Studies on the function of the NGFIB subfamily of nuclear receptors in adipose tissue

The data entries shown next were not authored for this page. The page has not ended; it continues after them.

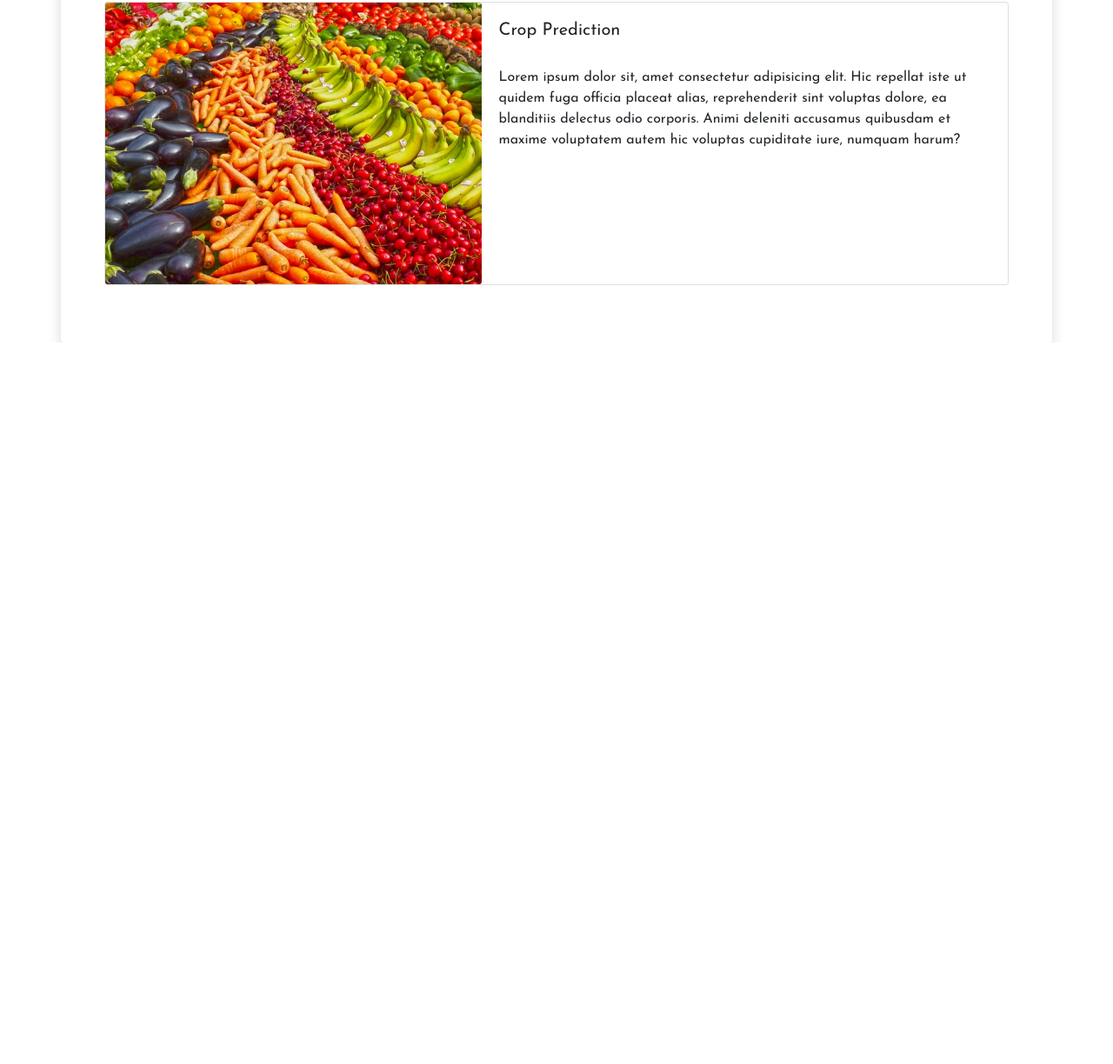
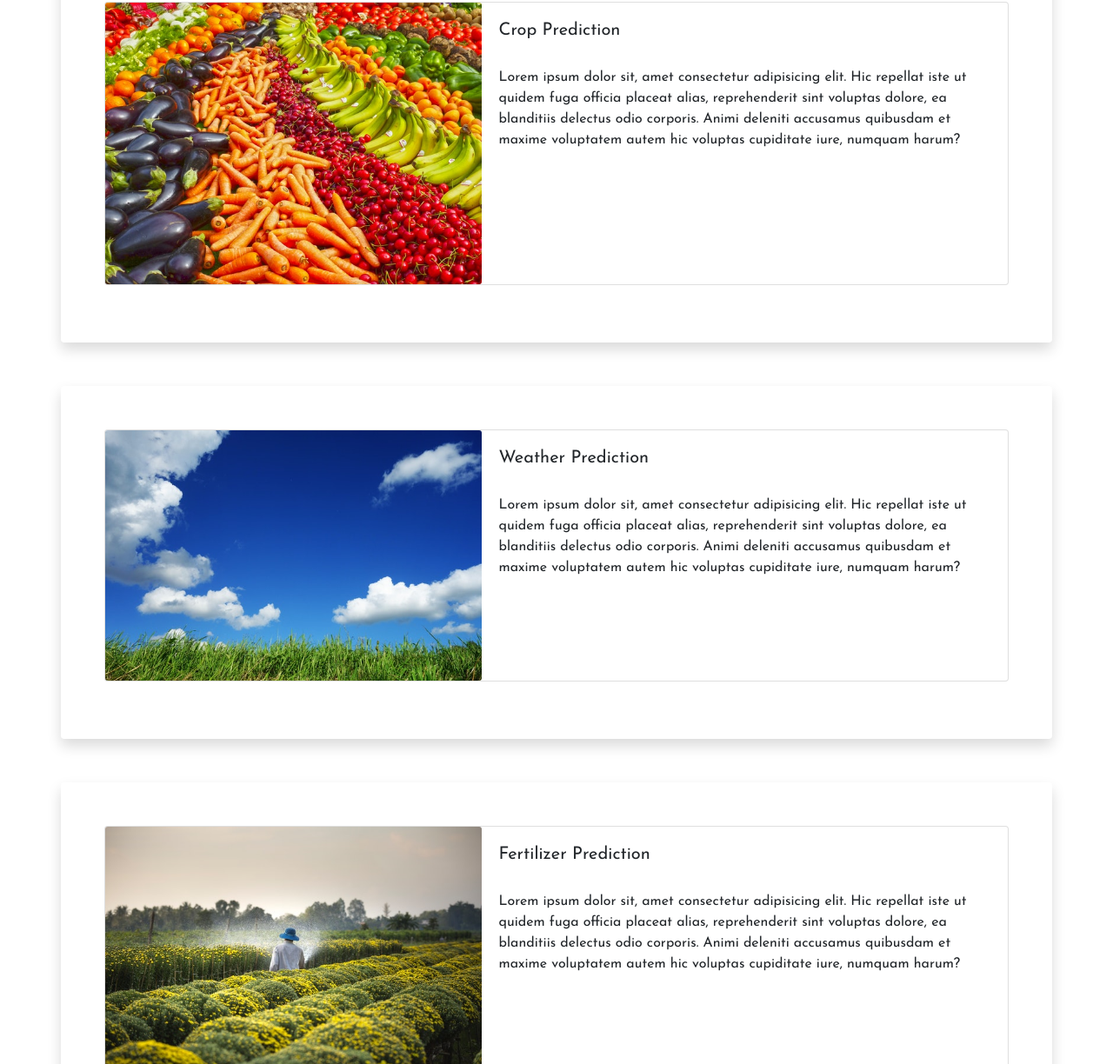
Before and after one commit to sarsharma/AgriBud, a plain HTML site: page index.html in a window 1280 px wide. Shown: the part 1576-2800 px from the top of the page at 87% size. Before the commit the page ends 1970 px from the top, so only its background shows below. Drawn offline with nearby package versions, Linux system fonts and the light colour scheme.

Commit message:
added more cards

```diff
--- a/index.html
+++ b/index.html
@@ -128,7 +128,7 @@
     </div>
   </div>
 
-  <div class="container shadow rounded" id="overlay" style=" background-color: white;">
+  <div class="container shadow rounded" id="overlay" style=" background-color: white; margin-bottom: 50px;">
     <div class="card mb-3" style="max-width: 1200px;">
       <div class="row no-gutters">
         <div class="col-md-5">
@@ -137,6 +137,48 @@
         <div class="col-md-7">
           <div class="card-body">
             <h5 class="card-title">Crop Prediction</h5>
+            <p class="card-text" style="margin-top: 30px;">Lorem ipsum dolor sit, amet consectetur adipisicing elit. Hic
+              repellat iste ut quidem
+              fuga officia placeat alias, reprehenderit sint voluptas dolore, ea blanditiis delectus odio corporis.
+              Animi deleniti accusamus quibusdam et maxime voluptatem autem hic voluptas cupiditate iure, numquam harum?
+            </p>
+
+          </div>
+        </div>
+      </div>
+    </div>
+  </div>
+
+  <div class="container shadow rounded" id="overlay" style=" background-color: white; margin-bottom: 50px;">
+    <div class="card mb-3" style="max-width: 1200px;">
+      <div class="row no-gutters">
+        <div class="col-md-5">
+          <img src="images/Features/nature-sky-sunny-clouds-125457.jpg" class="card-img" alt="...">
+        </div>
+        <div class="col-md-7">
+          <div class="card-body">
+            <h5 class="card-title">Weather Prediction</h5>
+            <p class="card-text" style="margin-top: 30px;">Lorem ipsum dolor sit, amet consectetur adipisicing elit. Hic
+              repellat iste ut quidem
+              fuga officia placeat alias, reprehenderit sint voluptas dolore, ea blanditiis delectus odio corporis.
+              Animi deleniti accusamus quibusdam et maxime voluptatem autem hic voluptas cupiditate iure, numquam harum?
+            </p>
+
+          </div>
+        </div>
+      </div>
+    </div>
+  </div>
+
+  <div class="container shadow rounded" id="overlay" style=" background-color: white; margin-bottom: 50px;">
+    <div class="card mb-3" style="max-width: 1200px;">
+      <div class="row no-gutters">
+        <div class="col-md-5">
+          <img src="images/Features/man-wearing-blue-hat-spraying-yellow-flowers-on-field-2132250.jpg" class="card-img" alt="...">
+        </div>
+        <div class="col-md-7">
+          <div class="card-body">
+            <h5 class="card-title">Fertilizer Prediction</h5>
             <p class="card-text" style="margin-top: 30px;">Lorem ipsum dolor sit, amet consectetur adipisicing elit. Hic
               repellat iste ut quidem
               fuga officia placeat alias, reprehenderit sint voluptas dolore, ea blanditiis delectus odio corporis.
```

The NGFIB family of nuclear receptors consists of three members: Nurrl, nur77 and NOR-1. Genes from this family are classified as immediate early genes in that they are rapidly and transiently induced by a variety of stimuli, including neurotransmitters, growth factors, cAMP and fatty acids. Although identified as having no putative ligand binding domain, regulation of these nuclear receptors may be at the level of phosphorylation or RXR heterodimerisation. Nurrl and nur77 are expressed in adipose tissue at levels greater than in liver, spleen, lung and kidney, in both human and mouse tissue. During adipogenesis in both 3T3-L1 cells and primary sub-cutaneous murine preadipocytes, there is induction of Nurrl and nur77 expression between 60 and 120 minutes after which expression subsides. Using different protocols to induce differentiation it was demonstrated that isobutylmethylxanthine (IBMX), a phosphodiesterase inhibitor which elevates intracellular cAMP, was a critical requirement for inducing the transient Nurrl expression as well as adipogenesis. In order to investigate the effect of Nurrl expression in adipogenesis, an adenovirus mediated over-expression system was employed. Over-expression of Nurrl resulted in a decrease in adipogenesis, as well as decreases in the expression of PPARy and C/EBPa. Examination of adipocyte morphology illustrated that cells over-expressing Nurrl had less lipid accumulation, as assessed by Oil red O and by confocal microscopy. Furthermore mRNA analysis of adipocyte markers showed reduced levels of Hormone Sensitive Lipase (HSL), CD36 and Perilipin expression. In addition, the effect on adipocyte function, namely lipolysis and glucose uptake, was also investigated. Results suggest that Nurrl does not significantly alter glucose uptake but does elevate lipolysis. Subsequent to the findings above, microarray analysis has been performed on control and Nurrl over-expressing 3T3-L1 cells at two time points (72hrs and 192hrs), post differentiation. Analysis of the microarray data confirmed the earlier findings on adipogenesis and has identified a number of additional pathways, in which Nurrl would appear to play a role, namely - NO pathway, steroidogenesis and cytokine/prostaglandin regulation. Preliminary work has been performed with siRNA to knock-down the gene expression of Nurrl in order to investigate potential consequences on adipogenesis. In conclusion, a supposed role for Nurrl has been demonstrated in adipogenesis and lipid accumulation and also adipocyte secretory and metabolic function, with implications for insulin resistance at the adipocyte level.